[Material provided]
* * * * * * *
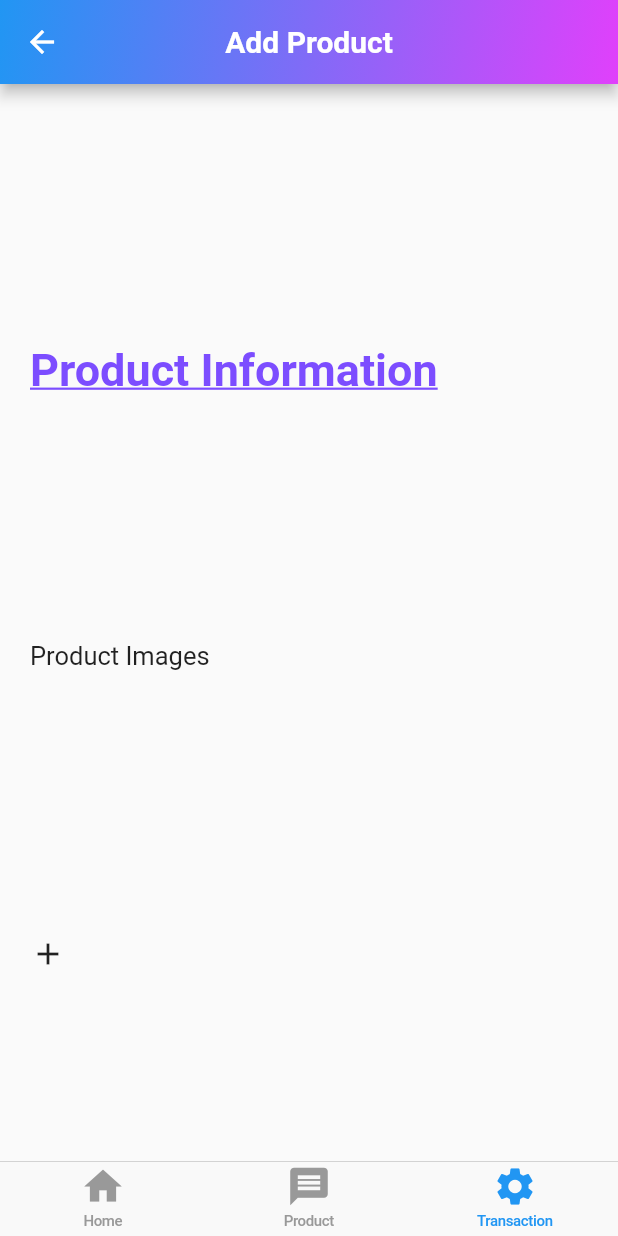
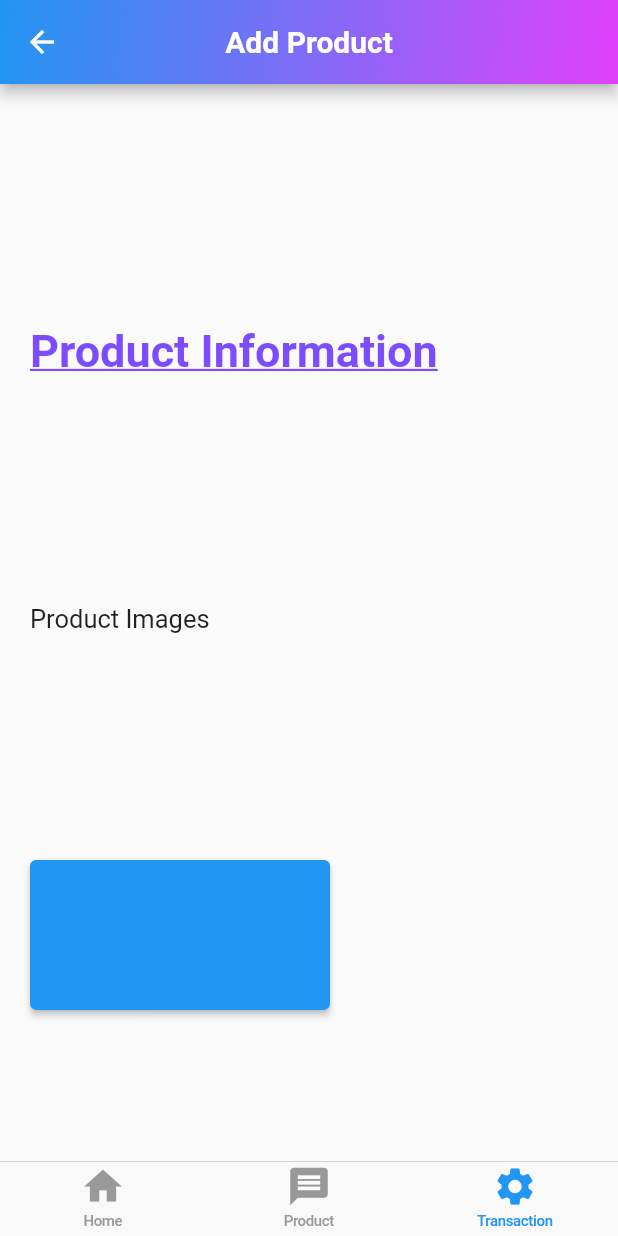
Before and after one commit to sukinnamz/utter_flutter, a Flutter app: the screen it shows after launch, item 3 of the bottom bar chosen, on a phone screen of 412 x 824 dp. Run offline on Flutter 3.47's test engine with Material 2 defaults, Android fonts, the phone set to English and light mode, and no system bars; network calls fail.

```diff
--- a/lib/transaction.dart
+++ b/lib/transaction.dart
@@ -48,14 +48,18 @@ class Main extends StatelessWidget {
               style: const TextStyle(
                 fontSize: 17,
               )),
-          ConstrainedBox(
-            constraints: BoxConstraints(minHeight: 50),
-            child: Icon(
-              Icons.add,
+          new SizedBox(
+            width: 200.0,
+            height: 100.0,
+            child: ElevatedButton(
+              child: Text('+', style: TextStyle(color: Colors.blue)),
+              onPressed: onButtonPressed,
             ),
           ),
         ]),
       ),
     );
   }
+
+  void onButtonPressed() {}
 }
```
Also changed, not shown: 1 other file.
* * * * * * *
[Task statement] Among the entries, find every line holding "style" and return it.

[Your response]
               style: const TextStyle(
+              child: Text('+', style: TextStyle(color: Colors.blue)),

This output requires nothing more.